[THE DATA — start]

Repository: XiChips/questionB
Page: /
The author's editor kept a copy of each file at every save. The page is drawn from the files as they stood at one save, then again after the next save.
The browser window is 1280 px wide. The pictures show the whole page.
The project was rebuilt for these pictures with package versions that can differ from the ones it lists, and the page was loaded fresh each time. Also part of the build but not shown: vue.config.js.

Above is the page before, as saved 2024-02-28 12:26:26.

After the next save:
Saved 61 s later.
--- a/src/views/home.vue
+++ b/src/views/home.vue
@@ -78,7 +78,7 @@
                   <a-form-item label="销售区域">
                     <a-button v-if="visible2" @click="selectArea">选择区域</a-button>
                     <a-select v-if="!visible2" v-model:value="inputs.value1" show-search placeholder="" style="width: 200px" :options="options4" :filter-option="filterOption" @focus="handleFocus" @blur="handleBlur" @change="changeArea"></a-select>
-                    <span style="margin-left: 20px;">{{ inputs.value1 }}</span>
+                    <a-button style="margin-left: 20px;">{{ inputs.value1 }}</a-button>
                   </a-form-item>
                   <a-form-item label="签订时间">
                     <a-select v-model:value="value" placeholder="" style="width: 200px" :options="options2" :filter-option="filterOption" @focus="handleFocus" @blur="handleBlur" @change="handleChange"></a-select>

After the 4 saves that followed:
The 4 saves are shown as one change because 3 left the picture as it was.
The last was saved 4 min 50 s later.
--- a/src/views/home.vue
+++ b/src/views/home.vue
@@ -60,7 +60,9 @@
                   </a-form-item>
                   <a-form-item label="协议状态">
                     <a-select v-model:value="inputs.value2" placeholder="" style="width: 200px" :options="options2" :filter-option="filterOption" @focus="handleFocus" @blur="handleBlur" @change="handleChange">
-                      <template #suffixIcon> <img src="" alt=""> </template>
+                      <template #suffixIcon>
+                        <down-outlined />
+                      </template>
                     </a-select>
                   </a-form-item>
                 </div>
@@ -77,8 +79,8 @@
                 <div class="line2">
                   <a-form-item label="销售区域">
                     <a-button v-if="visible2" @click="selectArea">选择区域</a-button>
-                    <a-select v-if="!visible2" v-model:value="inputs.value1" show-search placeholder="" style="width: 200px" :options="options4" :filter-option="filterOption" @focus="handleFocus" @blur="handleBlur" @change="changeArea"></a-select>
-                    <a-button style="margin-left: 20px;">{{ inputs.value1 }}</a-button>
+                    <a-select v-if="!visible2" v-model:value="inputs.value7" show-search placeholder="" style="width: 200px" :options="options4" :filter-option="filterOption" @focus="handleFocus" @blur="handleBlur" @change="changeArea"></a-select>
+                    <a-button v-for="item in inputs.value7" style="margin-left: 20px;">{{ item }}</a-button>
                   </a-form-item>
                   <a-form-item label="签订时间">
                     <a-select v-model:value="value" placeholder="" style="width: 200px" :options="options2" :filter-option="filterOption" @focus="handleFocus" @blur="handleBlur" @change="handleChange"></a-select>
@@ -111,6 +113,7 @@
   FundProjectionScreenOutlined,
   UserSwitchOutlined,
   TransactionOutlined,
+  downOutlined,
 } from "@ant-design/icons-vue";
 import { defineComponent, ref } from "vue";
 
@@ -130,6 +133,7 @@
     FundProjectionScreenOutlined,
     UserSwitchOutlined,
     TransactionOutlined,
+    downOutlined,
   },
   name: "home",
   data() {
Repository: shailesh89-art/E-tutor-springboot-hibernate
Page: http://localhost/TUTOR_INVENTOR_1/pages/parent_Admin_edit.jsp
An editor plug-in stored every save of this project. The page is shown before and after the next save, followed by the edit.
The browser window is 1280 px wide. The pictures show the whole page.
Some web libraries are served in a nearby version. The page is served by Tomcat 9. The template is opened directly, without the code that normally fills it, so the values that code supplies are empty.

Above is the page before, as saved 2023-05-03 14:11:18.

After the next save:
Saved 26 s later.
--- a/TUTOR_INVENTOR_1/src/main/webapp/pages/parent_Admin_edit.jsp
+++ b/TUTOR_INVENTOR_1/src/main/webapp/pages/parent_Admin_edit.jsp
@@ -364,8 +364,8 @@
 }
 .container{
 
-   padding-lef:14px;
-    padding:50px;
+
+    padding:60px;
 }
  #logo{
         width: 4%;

[THE DATA — finish]

• **WHAT TO PRODUCE**
Only lines that contain the string "Above" count; pick each one out of the records and copy it.

• **ANSWER SPACE**
Above is the page before, as saved 2024-02-28 12:26:26.
Above is the page before, as saved 2023-05-03 14:11:18.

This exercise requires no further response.